Problem statement: Nothing but a number belongs in the answer: the count of lines below that contain the word "padding".

Task input:
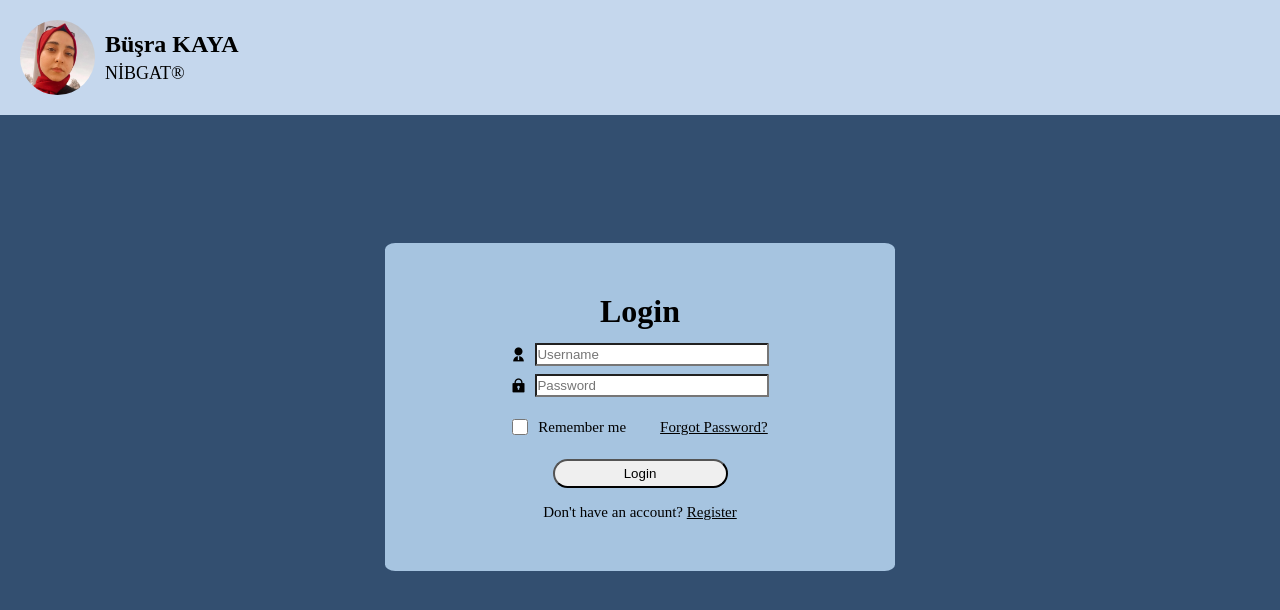
Repository: busra-kayaa/LoginPage
Page: login.html
The author's editor kept a copy of each file at every save. The page is drawn from the files as they stood at one save, then again after the next save.
The browser window is 1280 px wide. The pictures show the whole page.

Above is the page before, as saved 2024-01-05 18:30:42.

### login.html
<!DOCTYPE html>
<html>
    <head>
        <meta name="author" content="Büşra Kaya"/>
        <title>Login Page</title>
        <link
            rel="stylesheet"
            href="./style.css"
            type="text/css"
        />
        <link
            rel="stylesheet"
            href="https://cdnjs.cloudflare.com/ajax/libs/remixicon/3.5.0/remixicon.css"
            crossorigin=""
        />  <!--Remixicon ikon kitaplığını bağlamak için bir stil dosyasını içerir.-->

    </head>
    <body>
        <div class="header-container">
            <div
                class="header-left-side-container"
            >
                <img
                    src="./busra.jpg"
                    height="75px"
                    width="75px"
                    class="logo"
                />
                <div class="header-desc-container">
                    <span class="header-title">
                        Büşra KAYA
                    </span>
                    <span class="header-content">
                        NİBGAT®
                    </span>
                </div>
            </div>
        </div>
        <div class="login-from-container">
            <div class ="login-text"><h1>Login</h1></div>
            <div class="input-group1">
                <i class="ri-user-2-fill"></i>
                <input
                    type="text"
                    placeholder="Username"
                    class="input-text"
                    autocomplete="off"
                />
            </div>
            <div class="input-group2">
                <i class="ri-lock-2-fill"></i>
                <input
                    type="password"
                    placeholder="Password"
                    class="input-text"
                    autocomplete="off"
                />
            </div>
            <div class="login__check">
                <div class="login__check-box">
                   <input type="checkbox" class="login__check-input" id="user-check">
                   <label for="user-check" class="login__check-label">Remember me</label>
                </div>

                <a href="#" target="_blank" class="login__forgot">Forgot Password?</a>
             </div>

             <button onclick="alert('Başarıyla Giriş Yaptınız.')" type="submit" class="login__button">Login</button>

             <div class="login__register">
                Don't have an account? <a href="#"  target="_blank">Register</a>
             </div>
        </div>
    </body>
</html>

### style.css

* {
    padding: 0;
    margin: 0;
}

body {
    background-color: #334F70;
}

.header-container {
    justify-content: space-between;
    background-color: #C5D7ED;
    flex-direction: row;
    align-items: center;
    padding: 20px;
    display: flex;
    margin-bottom: 10%;
}
.header-left-side-container {
    flex-direction: row;
    align-items: center;
    display: flex;
}

.logo {
    border-radius: 50%;
    margin-right: 10px;
}

.header-desc-container {
    display: flex;
    flex-direction: column;
}

.header-title {
    display: flex;
    flex-direction:column;
    font-weight: bold;
    font-size: 24px;
    margin-bottom: 5px;
}

.header-content {
    font-weight:normal;
    font-size: 18px;
    color:rgb(0, 0, 0);
}

.login-from-container {
    background-color: #A6C4E0;
    display: flex;
    border-radius: 2%;
    flex-direction: column;
    align-items: center;
    text-align: center;
    margin: auto;
    width: 32%;
    padding: 50px;
}

.login-text {
    padding-bottom: 15px;
}

.input-group1 {
    display: grid;
    grid-template-columns: 1fr max-content;
    column-gap: .55rem;
    align-items: center;
    margin-bottom: 3%;
}

.input-group1 i {
    font-size: 100 200 px;
}

.input-group2 {
    display: grid;
    grid-template-columns: 1fr max-content;
    column-gap: .55rem;
    align-items: center;

}

.input-group2 i {
    font-size: 100 200 px;
}
.input-text {
    display: flex;
    flex-direction: column;
    width: 230px;
    height: 100%;
    border-radius: 1%;
}

.login__check,
.login__check-box {
    display: flex;
    justify-content: space-between;
    align-items: center;
}

.login__check {
    font-size: 15px;
    margin-top: 1rem;
    margin-bottom: 1rem;
    gap: 34px;
}

.login__check-box {
    column-gap: 10px;
}

.login__check-input {
    width: 1rem;
    height: 2rem;
}

.login__forgot {
    color: black;
}

.login__forgot:hover {
    text-decoration: underline;
}

.login__button {
    width: 175px;
    padding: 5px;
    margin-bottom: 1rem;
    border-radius: 4rem;
    color: var(--black-color);
    font-weight: 500;
}

.login__button:hover {
    background-color: var(--highlight-color);
    color: var(--white-color);
}

.login__button:hover{
    opacity: 0.75;
    cursor: pointer;
}

.login__button:active{
    transform: translateY(2px);
}

.login__register {
    font-size: 15px;
    text-align: center;
}

.login__register a {
    color: var(--white-color);
    font-weight: 500;
}

.login__register a:hover {
    text-decoration: underline;
}

After the next save:
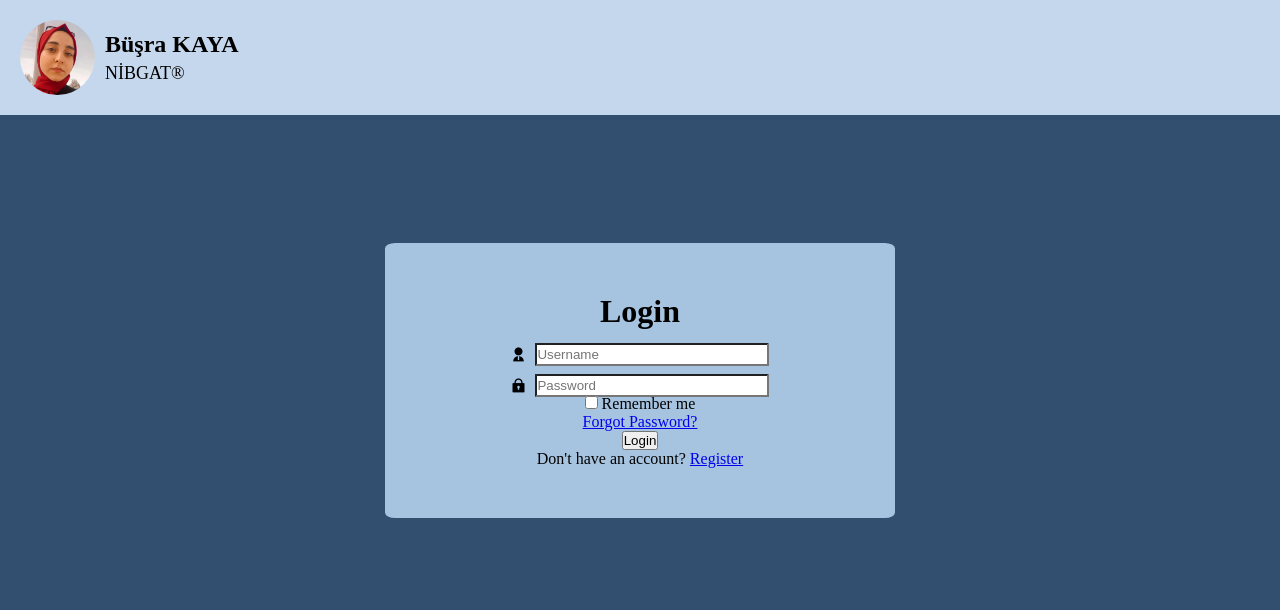
Saved 3 min 54 s later.
--- a/login.html
+++ b/login.html
@@ -56,18 +56,18 @@
                     autocomplete="off"
                 />
             </div>
-            <div class="login__check">
-                <div class="login__check-box">
-                   <input type="checkbox" class="login__check-input" id="user-check">
-                   <label for="user-check" class="login__check-label">Remember me</label>
+            <div class="login-check">
+                <div class="login-check-box">
+                   <input type="checkbox" class="login-check-input" id="user-check">
+                   <label for="user-check" class="login-check-label">Remember me</label>
                 </div>
 
-                <a href="#" target="_blank" class="login__forgot">Forgot Password?</a>
+                <a href="#" target="_blank" class="login-forgot">Forgot Password?</a>
              </div>
 
-             <button onclick="alert('Başarıyla Giriş Yaptınız.')" type="submit" class="login__button">Login</button>
+             <button onclick="alert('Başarıyla Giriş Yaptınız.')" type="submit" class="login-button">Login</button>
 
-             <div class="login__register">
+             <div class="login-register">
                 Don't have an account? <a href="#"  target="_blank">Register</a>
              </div>
         </div>

After the save that followed:
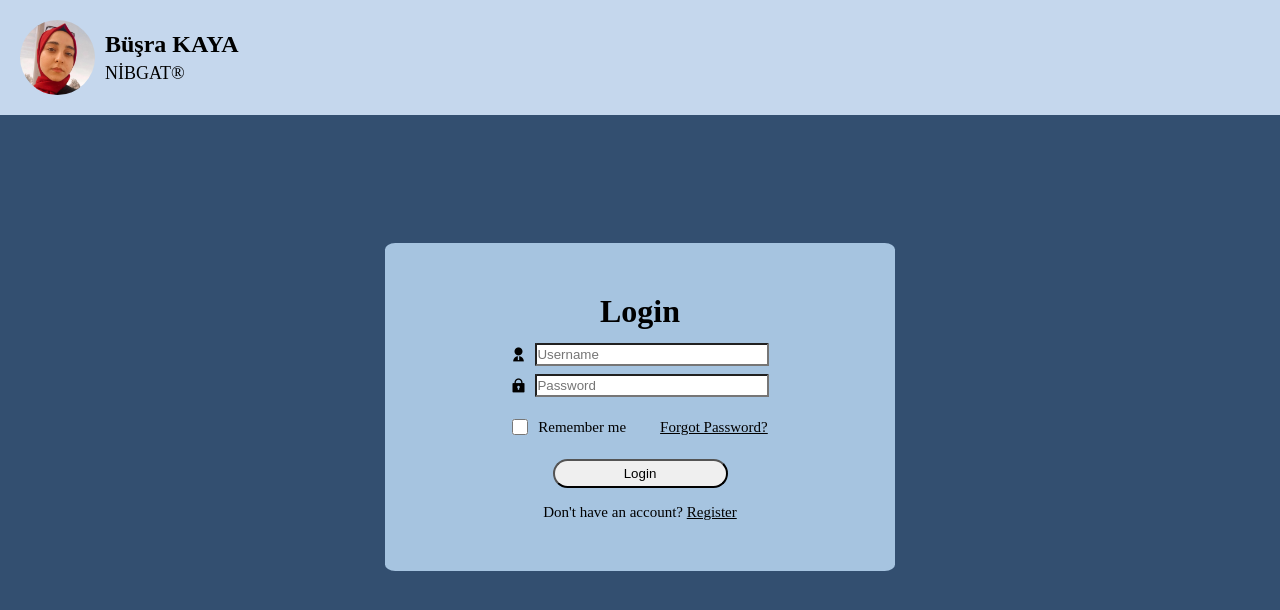
Saved 57 s later.
--- a/style.css
+++ b/style.css
@@ -94,38 +94,38 @@ body {
     border-radius: 1%;
 }
 
-.login__check,
-.login__check-box {
+.login-check,
+.login-check-box {
     display: flex;
     justify-content: space-between;
     align-items: center;
 }
 
-.login__check {
+.login-check {
     font-size: 15px;
     margin-top: 1rem;
     margin-bottom: 1rem;
     gap: 34px;
 }
 
-.login__check-box {
+.login-check-box {
     column-gap: 10px;
 }
 
-.login__check-input {
+.login-check-input {
     width: 1rem;
     height: 2rem;
 }
 
-.login__forgot {
+.login-forgot {
     color: black;
 }
 
-.login__forgot:hover {
+.login-forgot:hover {
     text-decoration: underline;
 }
 
-.login__button {
+.login-button {
     width: 175px;
     padding: 5px;
     margin-bottom: 1rem;
@@ -134,30 +134,30 @@ body {
     font-weight: 500;
 }
 
-.login__button:hover {
+.login-button:hover {
     background-color: var(--highlight-color);
     color: var(--white-color);
 }
 
-.login__button:hover{
+.login-button:hover{
     opacity: 0.75;
     cursor: pointer;
 }
 
-.login__button:active{
+.login-button:active{
     transform: translateY(2px);
 }
 
-.login__register {
+.login-register {
     font-size: 15px;
     text-align: center;
 }
 
-.login__register a {
+.login-register a {
     color: var(--white-color);
     font-weight: 500;
 }
 
-.login__register a:hover {
+.login-register a:hover {
     text-decoration: underline;
 }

Result of the task: 6